Carter M. Fortune, founder and chairman of Indianapolis-based Fortune Industries Inc., has died, the company announced Monday.
Fortune, 70, died Saturday at his home in Destin, Fla.
“We are very saddened by Carter’s passing, but we are prepared to move forward, carry out his vision and honor his legacy,” Tena Mayberry, president and CEO of the professional employer organization, said in a prepared statement.
Fortune, majority shareholder of the publicly traded Fortune Industries, had been diagnosed with a potentially terminal disease, according to a Securities and Exchange Commission filing released earlier this year.
The company disclosed the illness as Fortune worked on a sale of the business to CEP Inc., a holding company led by Fortune Industries CEO Tena Mayberry and Chief Financial Officer Randy Butler. The planned management-led buyout, which would result in the business going private, values the company at $30.5 million.
Whether Fortune's death will have an impact on that deal is unclear. Calls to the company Tuesday morning were not returned.

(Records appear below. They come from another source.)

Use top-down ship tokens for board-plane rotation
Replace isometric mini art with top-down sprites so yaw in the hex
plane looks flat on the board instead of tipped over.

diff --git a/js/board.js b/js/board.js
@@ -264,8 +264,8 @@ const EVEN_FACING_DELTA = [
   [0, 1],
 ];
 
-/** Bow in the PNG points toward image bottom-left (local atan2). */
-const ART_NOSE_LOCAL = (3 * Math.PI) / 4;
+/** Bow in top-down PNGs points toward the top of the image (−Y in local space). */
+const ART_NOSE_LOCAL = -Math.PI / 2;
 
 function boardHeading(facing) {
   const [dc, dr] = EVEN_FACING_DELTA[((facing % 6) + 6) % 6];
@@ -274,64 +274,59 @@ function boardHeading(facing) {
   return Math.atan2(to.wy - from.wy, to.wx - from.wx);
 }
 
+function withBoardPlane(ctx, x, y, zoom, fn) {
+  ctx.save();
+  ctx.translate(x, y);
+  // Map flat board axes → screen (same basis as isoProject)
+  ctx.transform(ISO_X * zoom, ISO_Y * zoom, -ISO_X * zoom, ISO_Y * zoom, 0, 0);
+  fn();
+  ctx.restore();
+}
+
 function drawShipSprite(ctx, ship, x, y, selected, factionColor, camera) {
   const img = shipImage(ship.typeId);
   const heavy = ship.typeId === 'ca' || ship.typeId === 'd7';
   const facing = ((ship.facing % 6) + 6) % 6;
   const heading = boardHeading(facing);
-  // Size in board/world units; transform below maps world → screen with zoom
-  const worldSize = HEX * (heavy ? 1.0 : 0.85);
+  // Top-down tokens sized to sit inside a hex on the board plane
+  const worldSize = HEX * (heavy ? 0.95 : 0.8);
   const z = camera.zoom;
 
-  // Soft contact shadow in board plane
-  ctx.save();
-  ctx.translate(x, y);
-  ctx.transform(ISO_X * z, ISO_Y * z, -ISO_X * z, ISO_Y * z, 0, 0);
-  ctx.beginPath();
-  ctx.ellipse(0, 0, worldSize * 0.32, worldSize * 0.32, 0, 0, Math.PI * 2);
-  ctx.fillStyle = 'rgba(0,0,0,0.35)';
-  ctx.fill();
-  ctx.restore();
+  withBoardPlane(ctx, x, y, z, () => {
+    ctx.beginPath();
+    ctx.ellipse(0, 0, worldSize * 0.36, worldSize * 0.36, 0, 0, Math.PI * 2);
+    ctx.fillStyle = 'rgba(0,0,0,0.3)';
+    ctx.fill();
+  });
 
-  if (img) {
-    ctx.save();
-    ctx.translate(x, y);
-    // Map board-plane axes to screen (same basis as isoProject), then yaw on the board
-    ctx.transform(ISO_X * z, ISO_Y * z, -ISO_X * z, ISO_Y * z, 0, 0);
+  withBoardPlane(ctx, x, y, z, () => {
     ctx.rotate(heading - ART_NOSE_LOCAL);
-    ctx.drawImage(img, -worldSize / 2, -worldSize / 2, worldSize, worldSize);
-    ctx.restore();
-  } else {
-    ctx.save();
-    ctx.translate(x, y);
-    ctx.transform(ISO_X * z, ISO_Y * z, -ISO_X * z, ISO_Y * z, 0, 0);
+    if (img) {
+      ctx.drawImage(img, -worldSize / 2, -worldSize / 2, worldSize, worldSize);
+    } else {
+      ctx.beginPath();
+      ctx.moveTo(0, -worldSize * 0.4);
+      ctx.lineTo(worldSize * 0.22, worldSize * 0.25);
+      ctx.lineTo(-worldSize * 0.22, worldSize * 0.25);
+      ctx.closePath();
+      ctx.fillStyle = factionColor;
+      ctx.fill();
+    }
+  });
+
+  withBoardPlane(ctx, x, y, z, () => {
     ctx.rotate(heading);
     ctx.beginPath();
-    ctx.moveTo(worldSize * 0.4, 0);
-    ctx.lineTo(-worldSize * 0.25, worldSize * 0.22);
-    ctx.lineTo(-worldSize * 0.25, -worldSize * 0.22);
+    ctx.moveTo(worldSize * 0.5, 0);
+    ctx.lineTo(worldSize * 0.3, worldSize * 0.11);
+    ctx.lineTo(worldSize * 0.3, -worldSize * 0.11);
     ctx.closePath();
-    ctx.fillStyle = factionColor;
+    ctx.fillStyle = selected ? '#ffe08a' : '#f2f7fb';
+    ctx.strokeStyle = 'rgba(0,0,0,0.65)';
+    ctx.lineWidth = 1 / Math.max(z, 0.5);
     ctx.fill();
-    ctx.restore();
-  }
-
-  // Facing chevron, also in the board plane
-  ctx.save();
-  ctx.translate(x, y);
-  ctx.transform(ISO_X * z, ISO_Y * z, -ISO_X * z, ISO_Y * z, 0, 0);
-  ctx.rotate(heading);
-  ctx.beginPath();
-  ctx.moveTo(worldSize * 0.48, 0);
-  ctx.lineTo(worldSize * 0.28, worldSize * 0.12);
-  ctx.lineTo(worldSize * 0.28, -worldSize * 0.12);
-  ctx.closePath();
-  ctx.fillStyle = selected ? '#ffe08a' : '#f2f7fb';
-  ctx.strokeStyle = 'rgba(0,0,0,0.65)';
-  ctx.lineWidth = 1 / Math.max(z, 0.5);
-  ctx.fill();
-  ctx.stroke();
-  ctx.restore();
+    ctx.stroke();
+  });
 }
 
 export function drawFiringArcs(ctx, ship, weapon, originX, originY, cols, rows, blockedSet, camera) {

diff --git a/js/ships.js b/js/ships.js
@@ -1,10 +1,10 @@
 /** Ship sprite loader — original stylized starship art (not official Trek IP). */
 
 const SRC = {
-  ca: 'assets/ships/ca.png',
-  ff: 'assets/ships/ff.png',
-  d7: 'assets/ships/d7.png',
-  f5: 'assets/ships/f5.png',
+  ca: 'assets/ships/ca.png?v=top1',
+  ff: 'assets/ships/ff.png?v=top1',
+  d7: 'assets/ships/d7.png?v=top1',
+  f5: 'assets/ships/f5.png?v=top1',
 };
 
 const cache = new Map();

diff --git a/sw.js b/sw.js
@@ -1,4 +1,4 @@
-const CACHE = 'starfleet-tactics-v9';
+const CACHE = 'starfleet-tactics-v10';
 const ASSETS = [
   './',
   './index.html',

The transaction had faced a challenge from a shareholder who filed suit against the company, attempting to block the deal, but that lawsuit was dropped Aug. 20.
The beginnings of Fortune Industries can be traced to 2000, when Carter Fortune and partners bought the shell of a public company, renamed it WOW Entertainment Inc., and began producing “Women of Wrestling” for television.

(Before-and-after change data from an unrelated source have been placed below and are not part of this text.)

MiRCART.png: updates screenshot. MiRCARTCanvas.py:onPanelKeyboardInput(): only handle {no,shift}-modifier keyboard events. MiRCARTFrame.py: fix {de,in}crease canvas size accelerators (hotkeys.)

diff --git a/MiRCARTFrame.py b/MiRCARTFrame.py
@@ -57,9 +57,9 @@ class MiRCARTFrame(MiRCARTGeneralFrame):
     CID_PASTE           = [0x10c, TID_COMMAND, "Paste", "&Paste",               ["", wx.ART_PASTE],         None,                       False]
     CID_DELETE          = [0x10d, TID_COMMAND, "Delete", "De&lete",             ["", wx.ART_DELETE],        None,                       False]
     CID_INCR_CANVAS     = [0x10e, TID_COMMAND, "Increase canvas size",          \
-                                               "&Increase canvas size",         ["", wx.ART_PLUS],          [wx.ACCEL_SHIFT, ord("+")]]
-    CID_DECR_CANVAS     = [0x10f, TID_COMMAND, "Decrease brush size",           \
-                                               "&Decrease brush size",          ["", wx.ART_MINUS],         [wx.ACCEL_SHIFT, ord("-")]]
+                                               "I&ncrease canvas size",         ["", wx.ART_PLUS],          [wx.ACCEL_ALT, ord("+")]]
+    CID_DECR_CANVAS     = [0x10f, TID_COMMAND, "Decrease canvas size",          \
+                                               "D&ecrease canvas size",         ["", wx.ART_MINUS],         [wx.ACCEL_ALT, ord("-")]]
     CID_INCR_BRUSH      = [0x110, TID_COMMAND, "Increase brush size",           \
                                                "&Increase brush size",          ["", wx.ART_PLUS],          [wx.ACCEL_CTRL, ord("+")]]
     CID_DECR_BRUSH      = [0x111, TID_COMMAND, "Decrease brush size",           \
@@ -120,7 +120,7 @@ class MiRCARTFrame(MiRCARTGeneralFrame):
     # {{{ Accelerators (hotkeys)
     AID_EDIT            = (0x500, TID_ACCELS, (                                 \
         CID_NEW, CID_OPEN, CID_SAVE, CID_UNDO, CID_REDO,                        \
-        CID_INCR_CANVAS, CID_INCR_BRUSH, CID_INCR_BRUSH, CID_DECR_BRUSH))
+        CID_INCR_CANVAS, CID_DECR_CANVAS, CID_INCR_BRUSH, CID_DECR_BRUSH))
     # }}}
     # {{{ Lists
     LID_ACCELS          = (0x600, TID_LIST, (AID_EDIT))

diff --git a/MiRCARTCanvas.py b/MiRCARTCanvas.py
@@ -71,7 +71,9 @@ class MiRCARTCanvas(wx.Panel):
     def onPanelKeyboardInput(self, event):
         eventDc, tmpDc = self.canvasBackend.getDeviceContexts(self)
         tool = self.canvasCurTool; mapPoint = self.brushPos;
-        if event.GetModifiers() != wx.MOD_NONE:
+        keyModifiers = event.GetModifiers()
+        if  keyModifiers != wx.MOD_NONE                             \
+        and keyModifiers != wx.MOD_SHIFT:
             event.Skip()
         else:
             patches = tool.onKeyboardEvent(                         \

After that business failed, he began buying companies in fields such as personnel-related services, manufacturing and distribution. The company sold off everything but the human resources business more than three years ago.